* _PROBLEM DETAILS_:
Each record that follows goes into your reply unchanged; the pictures do not.

(Before-and-after change records)
►
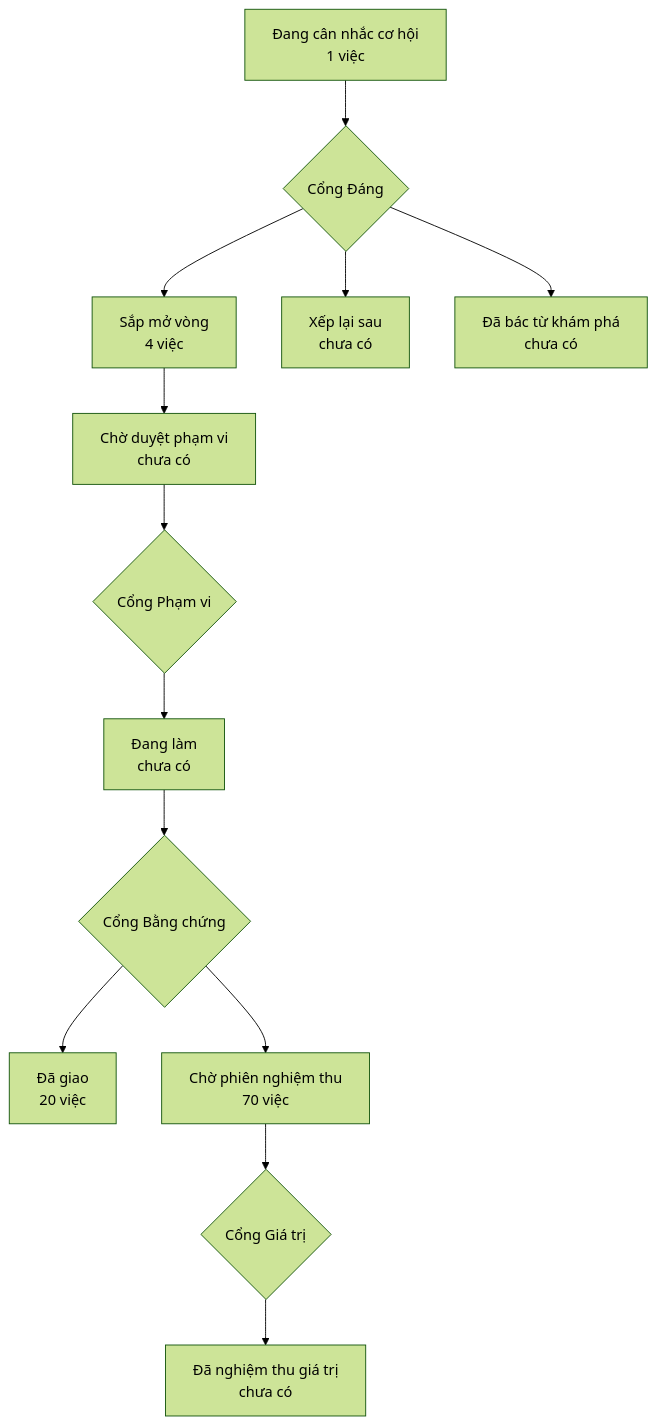
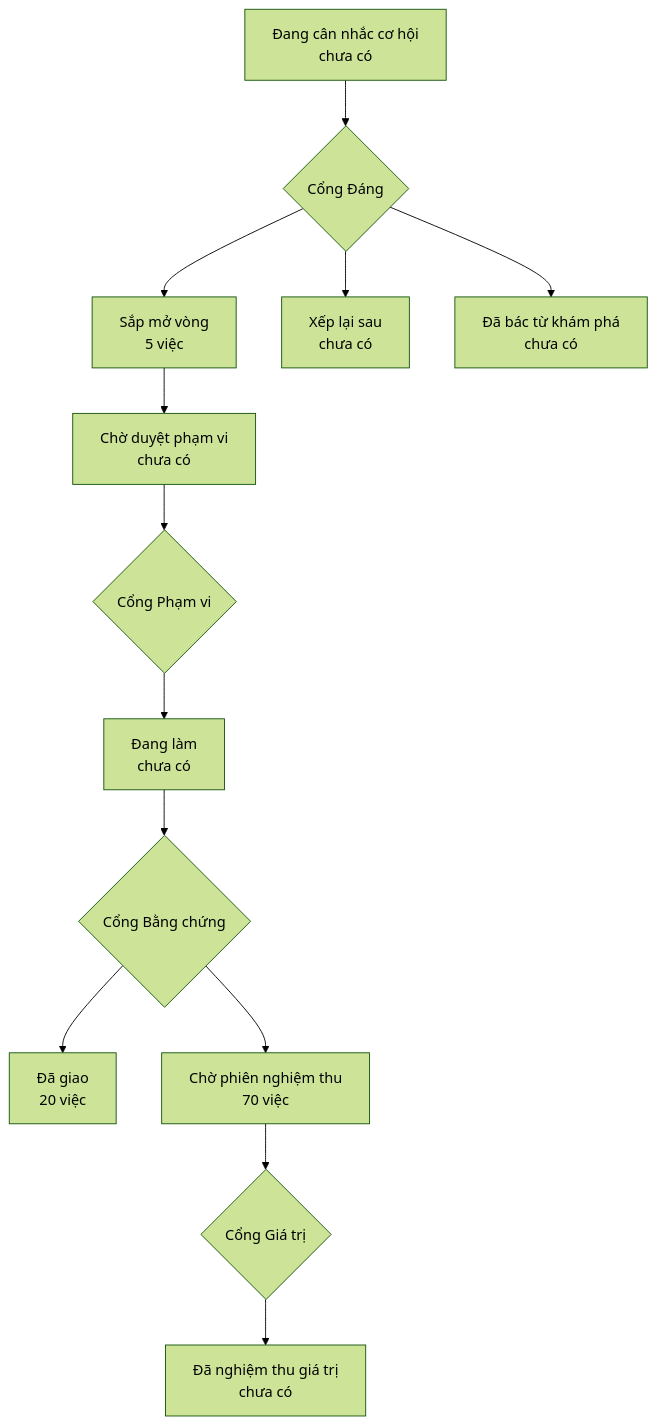
The diagram in PRODUCT-MAP.md (phanlemanh/onehub-quy-hang), drawn with Mermaid (forest theme) before and after one commit. The commit also changed other lines of this file and 2 other files, not shown here.

Commit message:
chore(acceptance): man-lien-he — Cổng Đáng: build (Manh Phan)

````diff
--- a/PRODUCT-MAP.md
+++ b/PRODUCT-MAP.md
@@ -7,12 +7,12 @@
 ```mermaid
 flowchart TD
-  A["Đang cân nhắc cơ hội<br/>1 việc"] --> GD{"Cổng Đáng"}
-  GD --> B["Sắp mở vòng<br/>4 việc"]
+  A["Đang cân nhắc cơ hội<br/>chưa có"] --> GD{"Cổng Đáng"}
+  GD --> B["Sắp mở vòng<br/>5 việc"]
   GD --> XL["Xếp lại sau<br/>chưa có"]
   GD --> DB["Đã bác từ khám phá<br/>chưa có"]
   B --> CD["Chờ duyệt phạm vi<br/>chưa có"] --> GP{"Cổng Phạm vi"}
   GP --> DL["Đang làm<br/>chưa có"] --> GB{"Cổng Bằng chứng"}
   GB --> DG["Đã giao<br/>20 việc"]
   GB --> CN["Chờ phiên nghiệm thu<br/>70 việc"] --> GG{"Cổng Giá trị"}
   GG --> NT["Đã nghiệm thu giá trị<br/>chưa có"]
 ```
````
◄
* _TASK SOLUTION_:
The diagram in PRODUCT-MAP.md (phanlemanh/onehub-quy-hang), drawn with Mermaid (forest theme) before and after one commit. The commit also changed other lines of this file and 2 other files, not shown here.

Commit message:
chore(acceptance): man-lien-he — Cổng Đáng: build (Manh Phan)

````diff
--- a/PRODUCT-MAP.md
+++ b/PRODUCT-MAP.md
@@ -7,12 +7,12 @@
 ```mermaid
 flowchart TD
-  A["Đang cân nhắc cơ hội<br/>1 việc"] --> GD{"Cổng Đáng"}
-  GD --> B["Sắp mở vòng<br/>4 việc"]
+  A["Đang cân nhắc cơ hội<br/>chưa có"] --> GD{"Cổng Đáng"}
+  GD --> B["Sắp mở vòng<br/>5 việc"]
   GD --> XL["Xếp lại sau<br/>chưa có"]
   GD --> DB["Đã bác từ khám phá<br/>chưa có"]
   B --> CD["Chờ duyệt phạm vi<br/>chưa có"] --> GP{"Cổng Phạm vi"}
   GP --> DL["Đang làm<br/>chưa có"] --> GB{"Cổng Bằng chứng"}
   GB --> DG["Đã giao<br/>20 việc"]
   GB --> CN["Chờ phiên nghiệm thu<br/>70 việc"] --> GG{"Cổng Giá trị"}
   GG --> NT["Đã nghiệm thu giá trị<br/>chưa có"]
 ```
````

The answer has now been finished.